Make your oped sing
Every summer, we look forward to barbecues, pool time, and ah, yes, the “song of the summer.” The one that tops the charts, graces every party, and, ultimately, brings us back to the summer of (insert your favorite year here) every time we hear it.
The hottest tracks of the summer also can guide our writing. By following the principles of a hit song, writing can transform from something dull and forgettable to something that’s exciting and impactful.
A hit song first needs a great rhythm. Take Drake’s “One Dance,” the current leader of the summer charts. As soon as the staccato piano notes merge with the electronic beats, it’s hard to sit still. The central rhythm runs throughout the song, but it’s also varied — which helps to keep the listener engaged.
Writing, too, should have a rhythm. When read aloud, the piece should flow seamlessly. But it also needs variety. Try substantiating a point with a few long, legato sentences. Then insert a punchy remark. The varied rhythm will stick out to the reader — and drive the point home.
From Sir Mix-A-Lot’s “Baby Got Back” to Katy Perry’s “I Kissed a Girl,” top summer songs also tell a relatable story.

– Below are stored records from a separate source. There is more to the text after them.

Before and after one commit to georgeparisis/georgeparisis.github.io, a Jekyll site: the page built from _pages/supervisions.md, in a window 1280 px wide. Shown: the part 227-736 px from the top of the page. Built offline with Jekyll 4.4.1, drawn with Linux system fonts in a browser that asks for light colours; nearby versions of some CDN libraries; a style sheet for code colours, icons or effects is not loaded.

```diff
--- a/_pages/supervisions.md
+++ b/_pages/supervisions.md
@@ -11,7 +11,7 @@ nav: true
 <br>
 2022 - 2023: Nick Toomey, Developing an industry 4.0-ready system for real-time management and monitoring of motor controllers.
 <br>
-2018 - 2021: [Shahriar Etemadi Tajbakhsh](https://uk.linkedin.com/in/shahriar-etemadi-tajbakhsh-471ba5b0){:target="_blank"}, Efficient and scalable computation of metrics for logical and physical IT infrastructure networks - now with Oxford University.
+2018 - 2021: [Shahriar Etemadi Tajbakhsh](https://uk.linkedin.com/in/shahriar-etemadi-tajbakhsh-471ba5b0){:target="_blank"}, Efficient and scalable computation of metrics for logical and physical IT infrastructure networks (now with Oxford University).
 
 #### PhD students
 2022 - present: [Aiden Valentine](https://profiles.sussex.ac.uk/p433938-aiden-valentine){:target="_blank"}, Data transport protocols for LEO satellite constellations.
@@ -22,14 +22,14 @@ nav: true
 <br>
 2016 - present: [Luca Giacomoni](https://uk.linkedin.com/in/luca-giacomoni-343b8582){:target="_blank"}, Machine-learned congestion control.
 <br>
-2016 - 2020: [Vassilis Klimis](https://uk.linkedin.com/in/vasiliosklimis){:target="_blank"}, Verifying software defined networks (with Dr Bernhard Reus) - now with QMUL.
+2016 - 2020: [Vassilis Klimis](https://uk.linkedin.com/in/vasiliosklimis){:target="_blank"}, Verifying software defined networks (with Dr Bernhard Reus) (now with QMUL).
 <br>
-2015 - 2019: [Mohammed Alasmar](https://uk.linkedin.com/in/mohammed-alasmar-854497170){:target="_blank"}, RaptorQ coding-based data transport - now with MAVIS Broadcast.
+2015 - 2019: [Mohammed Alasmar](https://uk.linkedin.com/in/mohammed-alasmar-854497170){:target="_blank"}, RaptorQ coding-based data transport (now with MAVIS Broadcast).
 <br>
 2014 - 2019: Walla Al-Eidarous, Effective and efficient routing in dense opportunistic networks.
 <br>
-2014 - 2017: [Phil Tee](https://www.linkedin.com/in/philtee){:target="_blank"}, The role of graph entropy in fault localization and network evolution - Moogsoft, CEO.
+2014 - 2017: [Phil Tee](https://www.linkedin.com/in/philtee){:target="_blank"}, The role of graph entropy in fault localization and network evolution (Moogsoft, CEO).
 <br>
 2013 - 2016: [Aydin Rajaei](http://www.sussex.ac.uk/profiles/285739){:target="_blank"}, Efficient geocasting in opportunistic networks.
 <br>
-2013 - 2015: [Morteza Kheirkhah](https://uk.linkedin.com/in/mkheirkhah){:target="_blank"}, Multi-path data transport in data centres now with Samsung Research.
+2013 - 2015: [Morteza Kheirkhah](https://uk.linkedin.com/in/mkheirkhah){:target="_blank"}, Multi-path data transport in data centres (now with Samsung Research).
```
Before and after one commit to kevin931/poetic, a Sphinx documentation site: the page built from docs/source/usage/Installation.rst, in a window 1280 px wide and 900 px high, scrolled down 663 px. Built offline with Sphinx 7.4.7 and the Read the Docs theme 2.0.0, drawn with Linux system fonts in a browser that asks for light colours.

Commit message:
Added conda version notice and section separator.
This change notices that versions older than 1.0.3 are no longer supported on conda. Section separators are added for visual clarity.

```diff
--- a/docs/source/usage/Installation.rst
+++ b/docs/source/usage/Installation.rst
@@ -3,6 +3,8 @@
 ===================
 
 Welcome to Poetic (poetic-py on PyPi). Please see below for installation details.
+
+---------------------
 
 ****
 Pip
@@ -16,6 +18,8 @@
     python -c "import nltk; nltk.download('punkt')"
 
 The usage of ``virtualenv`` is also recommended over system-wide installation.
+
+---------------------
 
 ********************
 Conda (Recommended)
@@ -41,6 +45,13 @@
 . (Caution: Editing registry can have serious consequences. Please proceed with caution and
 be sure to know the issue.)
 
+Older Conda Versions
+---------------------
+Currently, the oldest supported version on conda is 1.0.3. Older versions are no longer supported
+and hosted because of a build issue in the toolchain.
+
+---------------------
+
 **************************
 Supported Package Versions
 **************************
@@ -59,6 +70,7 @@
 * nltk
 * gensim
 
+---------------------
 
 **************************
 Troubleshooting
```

A great oped also should appeal to a specific audience and frame its point in a story arc. It needs to have a catchy beginning (“Oh my god, Becky” has been a running joke for 14 years now), a sticky middle (you’re probably singing the chorus to “I Kissed a Girl” right now), and a show-stopping end.
Finally, songs win the summer crown if they evoke emotion. Listening to Beyoncé’s “Crazy in Love” on repeat might make us confess to our crush. Iggy Azalea’s “Fancy” might leave us feeling rebellious and booking a flight to Tokyo. And Sam Smith’s “Stay with Me” might prompt us to wipe away a tear.
The best opeds should make their readers feel something. If a reader comes away feeling angry, excited, or motivated, then you’ve done your job.